The BBC's Tristana Moore reports from Berlin.
TRISTANA MOORE: Under the newly announced plan, Germany will continue to rely on nuclear power plants for at least two more decades -- 12 years beyond their current operational life-spans.
Germany runs 17 nuclear reactors and they provide a substantial part of the country's electricity. But the reliance on nuclear power has long been a controversial issue.
Thomas Breuer is head of climate and energy division at Greenpeace Germany.
THOMAS BREUER: The decision to extend the lifetime of old and dangerous nuclear power plants is damaging the renewable industry in Germany, and of course the competition in the energy market.
Under current plans, renewables will supply half the country's energy needs by 2050. And as part of the energy goals, more money will be invested into renewable energy sources.

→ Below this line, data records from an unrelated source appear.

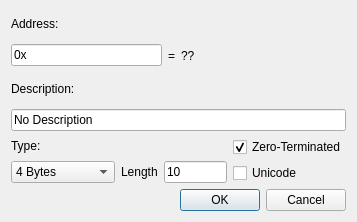
korcankaraokcu/PINCE, file GUI/addaddressmanuallydialog.ui: the form before one commit.
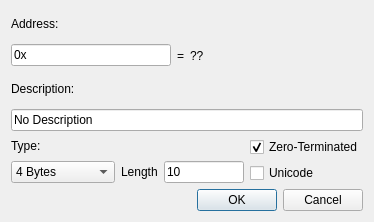
The form after the commit.

Commit message: Fixed a bug where AddAddressManually dialog wouldn't get back to it's preferred size after entering a long integer to the 'length_lineEdit'

Diff of the .ui file:
```diff
--- a/GUI/addaddressmanuallydialog.ui
+++ b/GUI/addaddressmanuallydialog.ui
@@ -6,10 +6,16 @@
    <rect>
     <x>0</x>
     <y>0</y>
-    <width>357</width>
+    <width>374</width>
     <height>222</height>
    </rect>
   </property>
+  <property name="maximumSize">
+   <size>
+    <width>374</width>
+    <height>222</height>
+   </size>
+  </property>
   <property name="windowTitle">
    <string/>
   </property>
```
The commit also changes 3 other files.
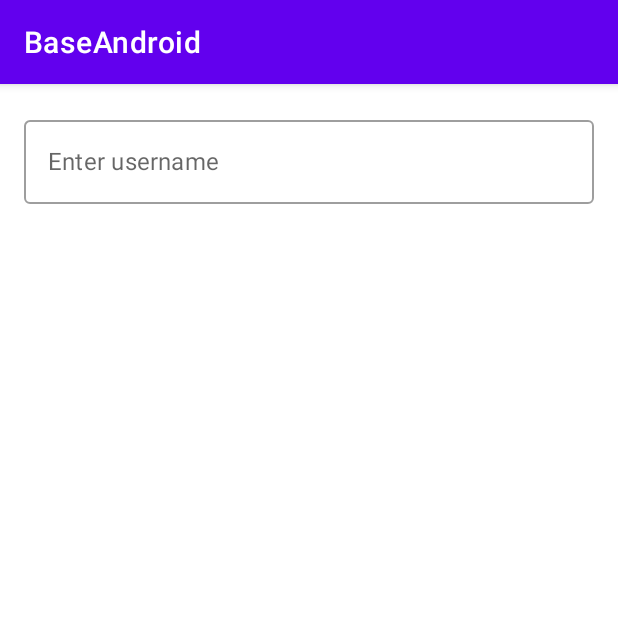
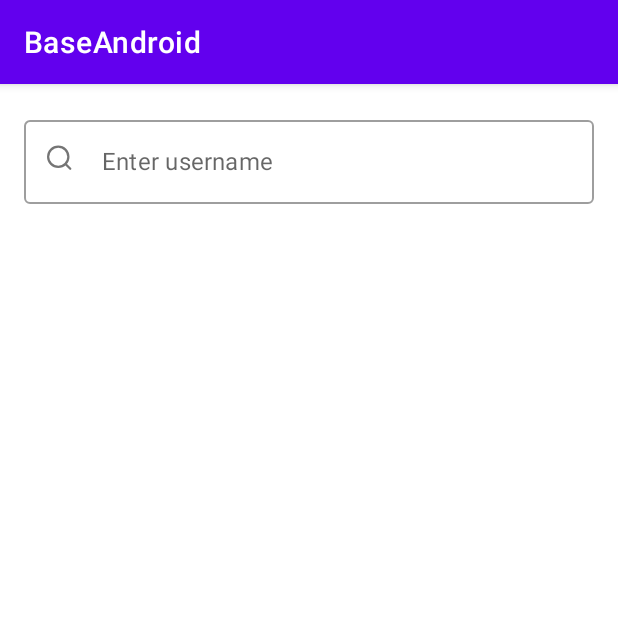
Before and after one commit to achmadfachrudin/Github-Search-User, an Android app built with Jetpack Compose: the screen it shows after launch (SearchActivity), on a phone screen of 412 x 824 dp, the top half of it. Run offline under Robolectric (Android 15) with nearby library versions, the phone set to English and light mode, and no system bars; our stand-ins replace Dagger/Hilt's generated code, livedata-compose; libraries missing offline, so code that uses them is left out: com.chuckerteam.chucker, com.google.android.play, com.skydoves.sandwich; 4 statements that could not run were skipped.

Commit message:
chore(github): add icon

```diff
--- a/app/src/main/java/com/achmad/baseandroid/main/search/SearchScreen.kt
+++ b/app/src/main/java/com/achmad/baseandroid/main/search/SearchScreen.kt
@@ -11,6 +11,7 @@ import androidx.compose.foundation.text.KeyboardOptions
 import androidx.compose.material.Card
 import androidx.compose.material.CircularProgressIndicator
 import androidx.compose.material.Divider
+import androidx.compose.material.Icon
 import androidx.compose.material.LinearProgressIndicator
 import androidx.compose.material.OutlinedTextField
 import androidx.compose.material.Text
@@ -20,8 +21,10 @@ import androidx.compose.runtime.livedata.observeAsState
 import androidx.compose.ui.Alignment
 import androidx.compose.ui.Modifier
 import androidx.compose.ui.platform.LocalFocusManager
+import androidx.compose.ui.res.painterResource
 import androidx.compose.ui.text.input.ImeAction
 import androidx.compose.ui.unit.dp
+import com.achmad.baseandroid.R
 import com.achmad.baseandroid.main.MessageLabel
 
 @Composable
@@ -59,7 +62,13 @@ fun SearchScreen(
             ),
             keyboardOptions = KeyboardOptions.Default.copy(
                 imeAction = ImeAction.Done
-            )
+            ),
+            leadingIcon = {
+                Icon(
+                    painter = painterResource(id = R.drawable.ic_search),
+                    contentDescription = ""
+                )
+            }
         )
 
         when (state.displayState) {
--- /dev/null
+++ b/app/src/main/res/drawable/ic_search.xml
@@ -0,0 +1,20 @@
+<vector xmlns:android="http://schemas.android.com/apk/res/android"
+    android:width="25dp"
+    android:height="28dp"
+    android:viewportWidth="25"
+    android:viewportHeight="28">
+  <path
+      android:pathData="M18.25,10.5C18.25,14.228 15.228,17.25 11.5,17.25C7.772,17.25 4.75,14.228 4.75,10.5C4.75,6.772 7.772,3.75 11.5,3.75C15.228,3.75 18.25,6.772 18.25,10.5Z"
+      android:strokeLineJoin="round"
+      android:strokeWidth="1.5"
+      android:fillColor="#00000000"
+      android:strokeColor="#707070"
+      android:strokeLineCap="round"/>
+  <path
+      android:pathData="M16.5,15.5L19.5,18.5"
+      android:strokeLineJoin="round"
+      android:strokeWidth="1.5"
+      android:fillColor="#00000000"
+      android:strokeColor="#707070"
+      android:strokeLineCap="round"/>
+</vector>
```
Also changed, not shown: app/src/main/java/com/achmad/baseandroid/main/user/UserComponent.kt (+26 -6 lines), app/src/main/res/drawable/ic_email.xml (added, +20 -0 lines), app/src/main/res/drawable/ic_follower.xml (added, +36 -0 lines), app/src/main/res/drawable/ic_location.xml (added, +16 -0 lines), app/src/main/res/drawable/ic_star.xml (added, +13 -0 lines).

But with most Germans supporting a shutdown of the reactors, the nuclear extension has provoked public outrage, and critics are warning they'll organize a series of demonstrations this autumn.
In Berlin, I'm the BBC's Tristana Moore for Marketplace.